Therapy would honestly probably do some of these characters a lot of good, especially Ed, but they are too busy itching for a fight they can’t see the real problem. Until Bullock is reinstated in the GCPD, Gordon is missing a big part of his mind set. The street life of Gotham City has made Selina naive about how to navigate her new role as one of the Sirens. His night activities have sent Bruce into a downward spiral that has collided him into the other characters and their perspective existential crisis, usually leaving them worse off than how he found them while not getting closer to his Batman destiny. Out of all these characters, though, Leslie Thompkins is having the biggest identity crisis with severe consequences. Will Leslie Thompkins, let alone Gotham City itself, be able to survive her trying to keep her moral fiber intact while being “Doc”? She is going to need to find her true self to survive this storm.

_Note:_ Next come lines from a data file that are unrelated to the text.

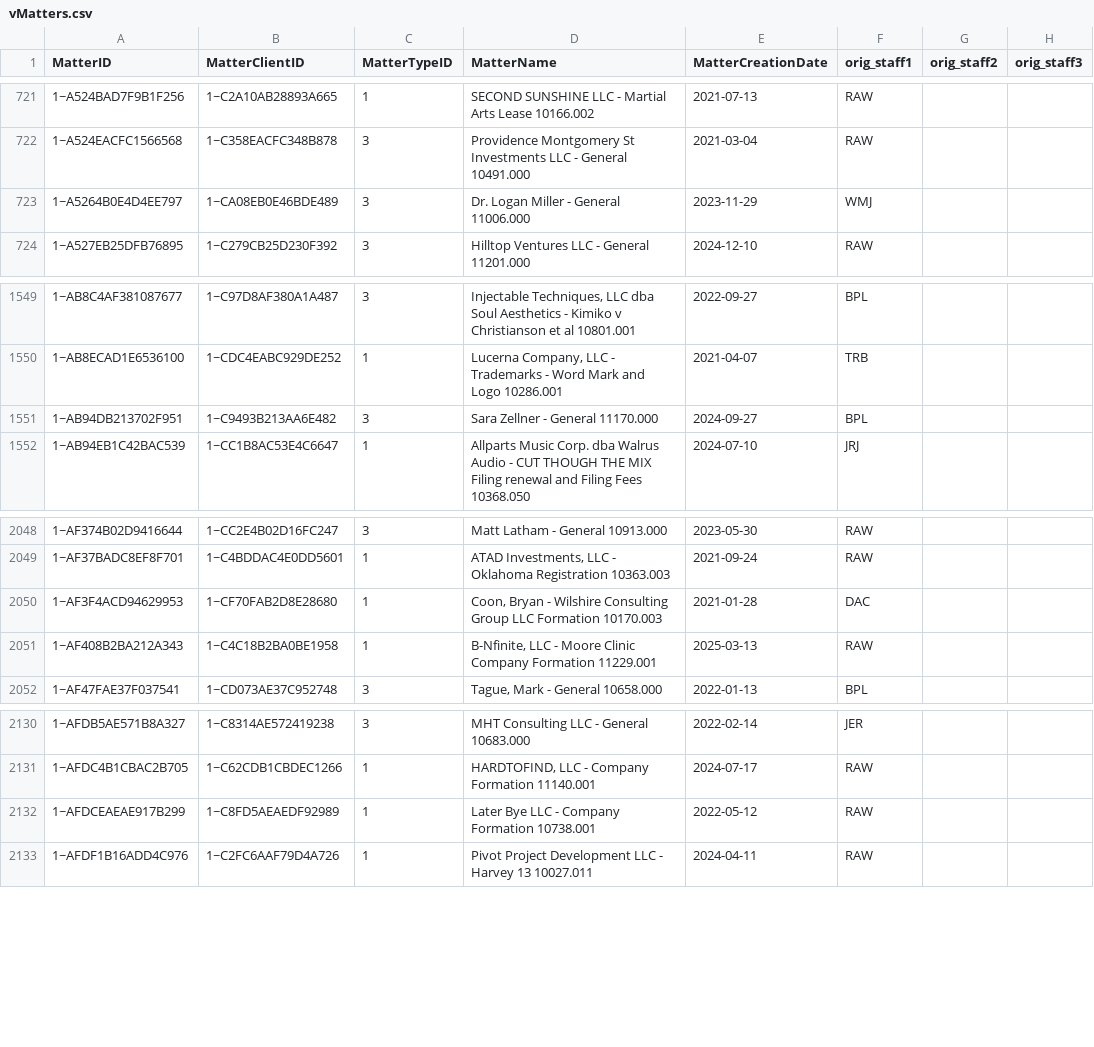
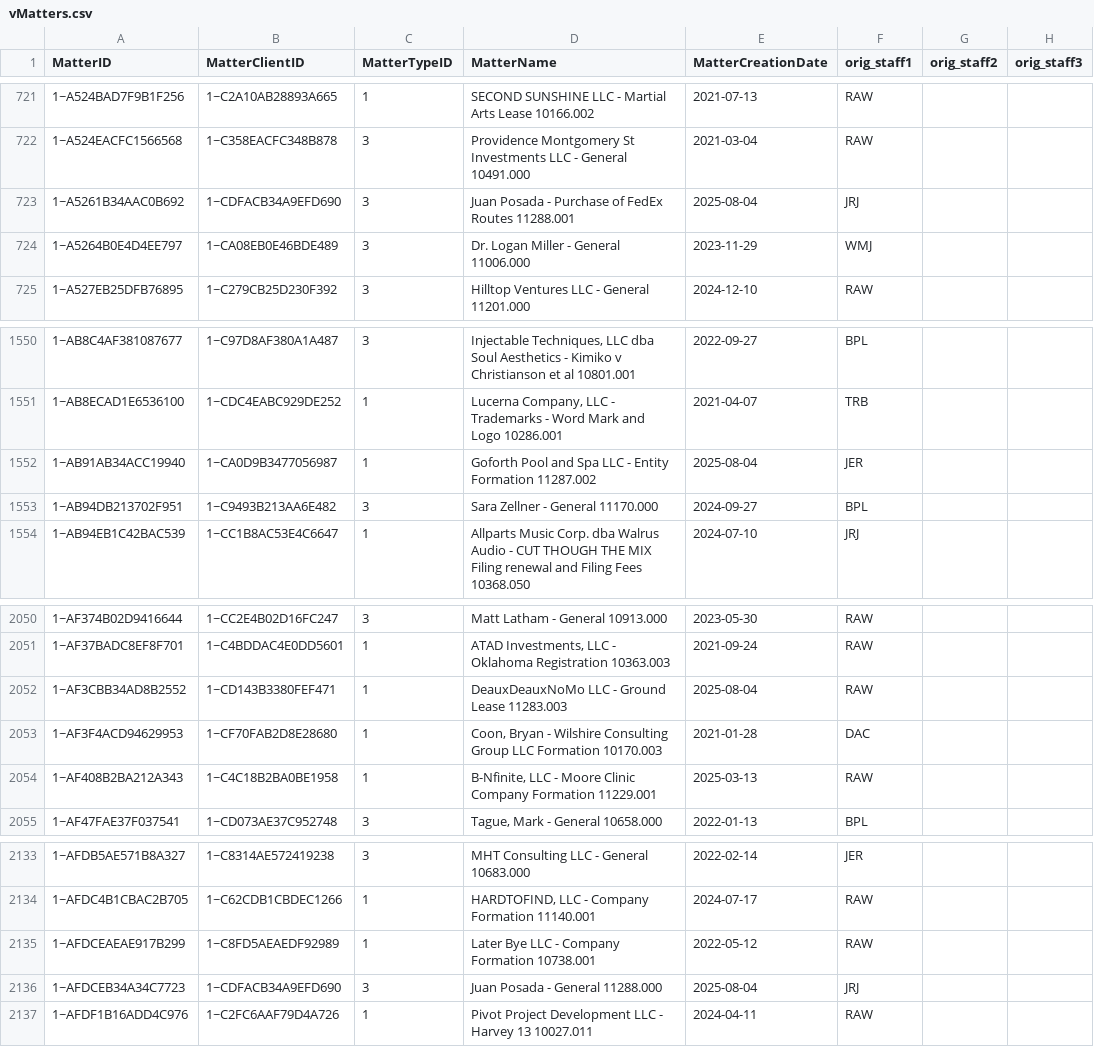
Before and after one commit to dhernandez-coding/gdp-dashboard, a CSV file: data/vMatters.csv, drawn as a sheet; only a part is shown, gaps mark what is left out; the diff names each change by its address in the sheet, - before the commit and + after, or states it on an @@ line.

```diff
--- a/data/vMatters.csv
+++ b/data/vMatters.csv
+row 723: 1~A5261B34AAC0B692 | 1~CDFACB34A9EFD690 | 3 | Juan Posada - Purchase of FedEx Routes 11288.001 | 2025-08-04 | JRJ
+row 1552: 1~AB91AB34ACC19940 | 1~CA0D9B3477056987 | 1 | Goforth Pool and Spa LLC - Entity Formation 11287.002 | 2025-08-04 | JER
+row 2052: 1~AF3CBB34AD8B2552 | 1~CD143B3380FEF471 | 1 | DeauxDeauxNoMo LLC - Ground Lease 11283.003 | 2025-08-04 | RAW
+row 2136: 1~AFDCEB34A34C7723 | 1~CDFACB34A9EFD690 | 3 | Juan Posada - General 11288.000 | 2025-08-04 | JRJ
```
Also changed, not shown: data/RevShareNewLogic.csv, data/vwTimeEntriesType1.csv, 4 other files.
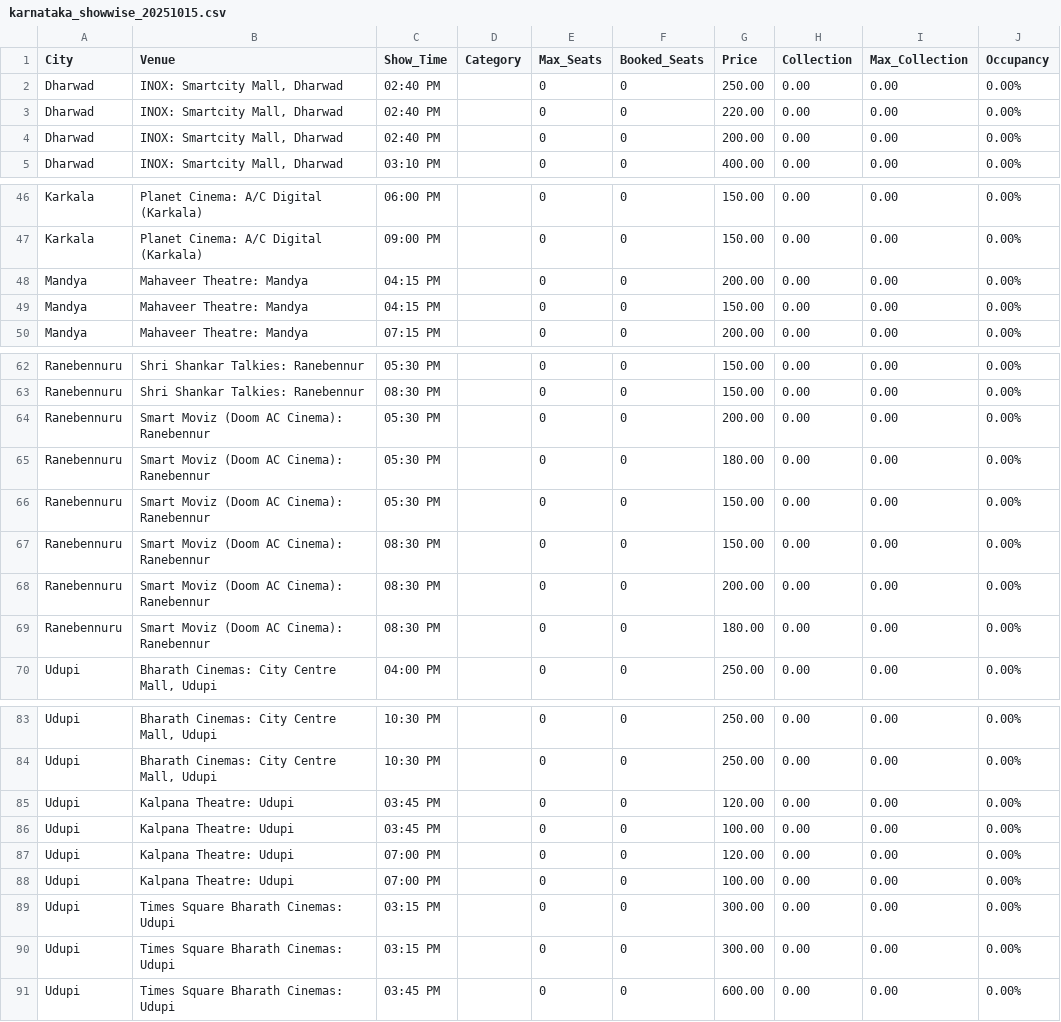
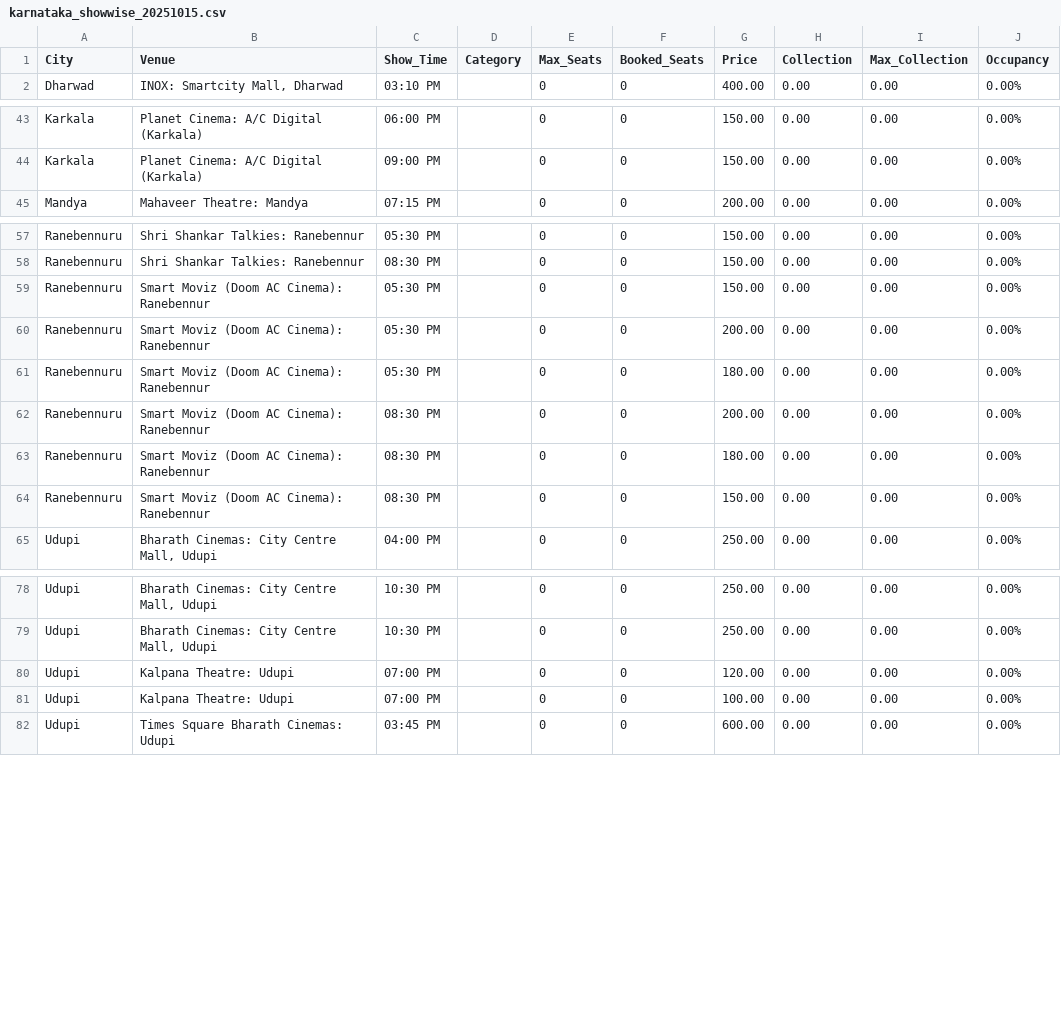
Before and after one commit to Cinemadata/Bms_Karnataka, a CSV file: output_karnataka/karnataka_showwise_20251015.csv, drawn as a sheet; only a part is shown, gaps mark what is left out.

```diff
--- a/output_karnataka/karnataka_showwise_20251015.csv
+++ b/output_karnataka/karnataka_showwise_20251015.csv
@@ -1,5 +1,2 @@
 City,Venue,Show_Time,Category,Max_Seats,Booked_Seats,Price,Collection,Max_Collection,Occupancy
-"Dharwad","INOX: Smartcity Mall, Dharwad","02:40 PM","","0","0","250.00","0.00","0.00","0.00%"
-"Dharwad","INOX: Smartcity Mall, Dharwad","02:40 PM","","0","0","220.00","0.00","0.00","0.00%"
-"Dharwad","INOX: Smartcity Mall, Dharwad","02:40 PM","","0","0","200.00","0.00","0.00","0.00%"
 "Dharwad","INOX: Smartcity Mall, Dharwad","03:10 PM","","0","0","400.00","0.00","0.00","0.00%"
@@ -47,4 +44,2 @@ City,Venue,Show_Time,Category,Max_Seats,Booked_Seats,Price,Collection,Max_Collec
 "Karkala","Planet Cinema: A/C Digital (Karkala)","09:00 PM","","0","0","150.00","0.00","0.00","0.00%"
-"Mandya","Mahaveer Theatre: Mandya","04:15 PM","","0","0","200.00","0.00","0.00","0.00%"
-"Mandya","Mahaveer Theatre: Mandya","04:15 PM","","0","0","150.00","0.00","0.00","0.00%"
 "Mandya","Mahaveer Theatre: Mandya","07:15 PM","","0","0","200.00","0.00","0.00","0.00%"
@@ -63,8 +58,8 @@ City,Venue,Show_Time,Category,Max_Seats,Booked_Seats,Price,Collection,Max_Collec
 "Ranebennuru","Shri Shankar Talkies: Ranebennur","08:30 PM","","0","0","150.00","0.00","0.00","0.00%"
+"Ranebennuru","Smart Moviz (Doom AC Cinema): Ranebennur","05:30 PM","","0","0","150.00","0.00","0.00","0.00%"
 "Ranebennuru","Smart Moviz (Doom AC Cinema): Ranebennur","05:30 PM","","0","0","200.00","0.00","0.00","0.00%"
 "Ranebennuru","Smart Moviz (Doom AC Cinema): Ranebennur","05:30 PM","","0","0","180.00","0.00","0.00","0.00%"
-"Ranebennuru","Smart Moviz (Doom AC Cinema): Ranebennur","05:30 PM","","0","0","150.00","0.00","0.00","0.00%"
-"Ranebennuru","Smart Moviz (Doom AC Cinema): Ranebennur","08:30 PM","","0","0","150.00","0.00","0.00","0.00%"
 "Ranebennuru","Smart Moviz (Doom AC Cinema): Ranebennur","08:30 PM","","0","0","200.00","0.00","0.00","0.00%"
 "Ranebennuru","Smart Moviz (Doom AC Cinema): Ranebennur","08:30 PM","","0","0","180.00","0.00","0.00","0.00%"
+"Ranebennuru","Smart Moviz (Doom AC Cinema): Ranebennur","08:30 PM","","0","0","150.00","0.00","0.00","0.00%"
 "Udupi","Bharath Cinemas: City Centre Mall, Udupi","04:00 PM","","0","0","250.00","0.00","0.00","0.00%"
@@ -84,8 +79,4 @@ City,Venue,Show_Time,Category,Max_Seats,Booked_Seats,Price,Collection,Max_Collec
 "Udupi","Bharath Cinemas: City Centre Mall, Udupi","10:30 PM","","0","0","250.00","0.00","0.00","0.00%"
-"Udupi","Kalpana Theatre: Udupi","03:45 PM","","0","0","120.00","0.00","0.00","0.00%"
-"Udupi","Kalpana Theatre: Udupi","03:45 PM","","0","0","100.00","0.00","0.00","0.00%"
 "Udupi","Kalpana Theatre: Udupi","07:00 PM","","0","0","120.00","0.00","0.00","0.00%"
 "Udupi","Kalpana Theatre: Udupi","07:00 PM","","0","0","100.00","0.00","0.00","0.00%"
-"Udupi","Times Square Bharath Cinemas: Udupi","03:15 PM","","0","0","300.00","0.00","0.00","0.00%"
-"Udupi","Times Square Bharath Cinemas: Udupi","03:15 PM","","0","0","300.00","0.00","0.00","0.00%"
 "Udupi","Times Square Bharath Cinemas: Udupi","03:45 PM","","0","0","600.00","0.00","0.00","0.00%"
```
Also changed, not shown: output_karnataka/karnataka_citywise.csv, output_karnataka/karnataka_citywise_20251015.csv, 5 other files.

The episode had so many payoffs to the character’s season arcs so far. Jim’s comeuppance may have been the main theme but we also got things like Solomon Grundy’s identity crisis. Either they’re keeping Grundy around or killing Butch off for good. He is one of the reasons this season has been so exciting and shouldn’t go away.
Selina Kyle also got some as she came face-to-face with Bruce. Together, these two characters have chemistry that is classic. The scene in the club made Bruce’s arc worthwhile. It usually suffices when shows have their romantic leads share scenes where they may squabble but Camren Bicondova and David Mazouz actually challenge each other repeatedly. Their shoulders have a lot of weight on then so it’s fun watching them balance each other.
Whom the bell tolls is the real question especially as the One with the Scarred Smile looms large in Arkham Asylum, even though we don’t get any updates on Jerome and his new neighbor, Penguin. Oswald and Joker have a complex dynamic in the comics, I’m wondering how Gotham adapts it. As the costar in this duo, Jerome will most likely act as a catalyst to some change for Oswald Cobblepot. All these stories equals an exciting second half.
Was this episode worth the wait for you? Are dirty cops really evil? Can therapy help any of these broken comic book characters?
Every Thursdays is when Fox airs Gotham at 8/7c.